- _What is expected_:
Could you copy each line of the listing that holds "samplesheets"?

=== Information supplied ===

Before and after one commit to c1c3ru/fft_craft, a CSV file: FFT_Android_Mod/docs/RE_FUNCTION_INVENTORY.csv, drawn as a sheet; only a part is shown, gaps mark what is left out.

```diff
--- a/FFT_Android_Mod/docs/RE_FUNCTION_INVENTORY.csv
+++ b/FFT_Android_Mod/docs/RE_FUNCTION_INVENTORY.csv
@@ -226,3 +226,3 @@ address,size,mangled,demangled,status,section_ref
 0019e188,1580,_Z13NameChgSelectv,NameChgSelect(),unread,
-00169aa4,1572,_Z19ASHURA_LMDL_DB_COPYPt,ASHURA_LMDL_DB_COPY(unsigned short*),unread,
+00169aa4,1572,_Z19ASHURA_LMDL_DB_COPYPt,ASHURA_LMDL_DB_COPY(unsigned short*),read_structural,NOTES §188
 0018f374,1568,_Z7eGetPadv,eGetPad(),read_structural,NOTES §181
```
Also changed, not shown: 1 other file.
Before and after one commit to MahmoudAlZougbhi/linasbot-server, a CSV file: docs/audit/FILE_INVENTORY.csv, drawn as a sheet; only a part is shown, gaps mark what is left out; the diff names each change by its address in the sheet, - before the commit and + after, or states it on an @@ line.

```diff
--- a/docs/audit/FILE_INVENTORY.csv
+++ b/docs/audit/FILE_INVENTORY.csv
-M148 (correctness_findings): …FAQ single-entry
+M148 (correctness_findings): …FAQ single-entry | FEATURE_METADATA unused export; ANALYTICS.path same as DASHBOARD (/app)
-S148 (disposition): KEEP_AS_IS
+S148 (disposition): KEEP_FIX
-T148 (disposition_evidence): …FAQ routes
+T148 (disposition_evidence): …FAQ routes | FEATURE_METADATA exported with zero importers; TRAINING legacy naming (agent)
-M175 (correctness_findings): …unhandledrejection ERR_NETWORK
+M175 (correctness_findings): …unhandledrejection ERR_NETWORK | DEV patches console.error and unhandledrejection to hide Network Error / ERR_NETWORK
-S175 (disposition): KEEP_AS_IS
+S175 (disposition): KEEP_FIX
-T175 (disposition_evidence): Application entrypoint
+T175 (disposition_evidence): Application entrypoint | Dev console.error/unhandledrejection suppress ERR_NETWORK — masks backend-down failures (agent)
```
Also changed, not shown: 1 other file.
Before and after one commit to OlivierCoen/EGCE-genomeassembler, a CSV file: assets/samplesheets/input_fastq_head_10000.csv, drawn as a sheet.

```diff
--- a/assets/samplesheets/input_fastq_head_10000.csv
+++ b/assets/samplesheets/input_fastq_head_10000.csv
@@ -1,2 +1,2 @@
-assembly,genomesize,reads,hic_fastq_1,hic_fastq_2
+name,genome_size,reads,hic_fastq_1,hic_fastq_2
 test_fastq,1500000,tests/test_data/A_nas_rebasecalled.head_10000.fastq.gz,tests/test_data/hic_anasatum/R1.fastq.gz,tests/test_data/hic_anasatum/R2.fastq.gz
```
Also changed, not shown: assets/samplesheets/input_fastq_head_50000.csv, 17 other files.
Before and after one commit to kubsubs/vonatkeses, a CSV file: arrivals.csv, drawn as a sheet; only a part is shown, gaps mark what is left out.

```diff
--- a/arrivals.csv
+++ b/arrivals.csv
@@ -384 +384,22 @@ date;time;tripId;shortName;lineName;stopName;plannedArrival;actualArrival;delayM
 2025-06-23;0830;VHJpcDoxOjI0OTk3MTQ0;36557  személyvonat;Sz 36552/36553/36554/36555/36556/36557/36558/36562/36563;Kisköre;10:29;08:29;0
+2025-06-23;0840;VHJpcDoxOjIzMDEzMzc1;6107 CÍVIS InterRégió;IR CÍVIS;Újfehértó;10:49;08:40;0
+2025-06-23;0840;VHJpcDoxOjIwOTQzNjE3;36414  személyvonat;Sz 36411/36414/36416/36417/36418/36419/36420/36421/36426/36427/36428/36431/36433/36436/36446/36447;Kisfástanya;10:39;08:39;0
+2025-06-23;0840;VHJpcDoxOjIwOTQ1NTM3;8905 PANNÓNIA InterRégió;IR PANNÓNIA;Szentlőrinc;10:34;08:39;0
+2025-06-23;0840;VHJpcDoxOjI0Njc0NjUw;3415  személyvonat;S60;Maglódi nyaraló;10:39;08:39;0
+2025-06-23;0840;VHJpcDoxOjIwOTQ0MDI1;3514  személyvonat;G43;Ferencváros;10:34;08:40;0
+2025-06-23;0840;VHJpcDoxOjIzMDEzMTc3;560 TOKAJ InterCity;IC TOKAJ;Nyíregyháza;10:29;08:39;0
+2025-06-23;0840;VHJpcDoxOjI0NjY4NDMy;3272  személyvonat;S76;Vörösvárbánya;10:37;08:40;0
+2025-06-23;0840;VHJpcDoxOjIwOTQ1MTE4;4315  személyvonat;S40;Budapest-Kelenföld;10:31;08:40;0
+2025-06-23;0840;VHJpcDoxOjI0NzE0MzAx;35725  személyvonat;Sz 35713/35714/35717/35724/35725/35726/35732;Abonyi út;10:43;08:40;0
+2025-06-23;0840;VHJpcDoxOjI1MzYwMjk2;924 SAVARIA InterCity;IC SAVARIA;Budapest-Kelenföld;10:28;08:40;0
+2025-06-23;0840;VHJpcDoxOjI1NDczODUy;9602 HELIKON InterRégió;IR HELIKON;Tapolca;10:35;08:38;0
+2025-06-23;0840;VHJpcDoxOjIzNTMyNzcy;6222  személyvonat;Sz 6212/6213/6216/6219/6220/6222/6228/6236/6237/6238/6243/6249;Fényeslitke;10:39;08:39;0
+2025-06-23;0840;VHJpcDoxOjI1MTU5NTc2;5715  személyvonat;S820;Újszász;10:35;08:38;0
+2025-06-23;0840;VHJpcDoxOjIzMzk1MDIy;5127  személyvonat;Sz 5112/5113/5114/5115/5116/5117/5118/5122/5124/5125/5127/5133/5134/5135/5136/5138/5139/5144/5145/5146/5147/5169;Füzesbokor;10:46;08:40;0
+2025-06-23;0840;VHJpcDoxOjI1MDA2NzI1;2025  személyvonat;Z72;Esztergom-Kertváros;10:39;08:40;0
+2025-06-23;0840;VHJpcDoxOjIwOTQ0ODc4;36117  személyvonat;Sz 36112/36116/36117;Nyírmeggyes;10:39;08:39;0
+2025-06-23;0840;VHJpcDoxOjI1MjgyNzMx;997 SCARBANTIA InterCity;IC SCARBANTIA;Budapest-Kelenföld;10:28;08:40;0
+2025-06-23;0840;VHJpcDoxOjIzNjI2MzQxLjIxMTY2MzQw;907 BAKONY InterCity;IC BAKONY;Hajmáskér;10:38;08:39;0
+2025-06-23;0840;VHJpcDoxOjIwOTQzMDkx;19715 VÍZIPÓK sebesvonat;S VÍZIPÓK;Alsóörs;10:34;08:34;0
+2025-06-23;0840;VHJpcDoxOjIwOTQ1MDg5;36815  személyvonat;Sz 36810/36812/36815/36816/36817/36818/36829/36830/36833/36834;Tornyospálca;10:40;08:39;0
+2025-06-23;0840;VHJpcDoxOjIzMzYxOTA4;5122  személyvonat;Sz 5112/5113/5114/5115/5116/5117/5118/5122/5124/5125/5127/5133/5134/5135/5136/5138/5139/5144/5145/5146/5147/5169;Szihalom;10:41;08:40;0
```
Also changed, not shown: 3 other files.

===

- _Written answer_:
Before and after one commit to OlivierCoen/EGCE-genomeassembler, a CSV file: assets/samplesheets/input_fastq_head_10000.csv, drawn as a sheet.
--- a/assets/samplesheets/input_fastq_head_10000.csv
+++ b/assets/samplesheets/input_fastq_head_10000.csv
Also changed, not shown: assets/samplesheets/input_fastq_head_50000.csv, 17 other files.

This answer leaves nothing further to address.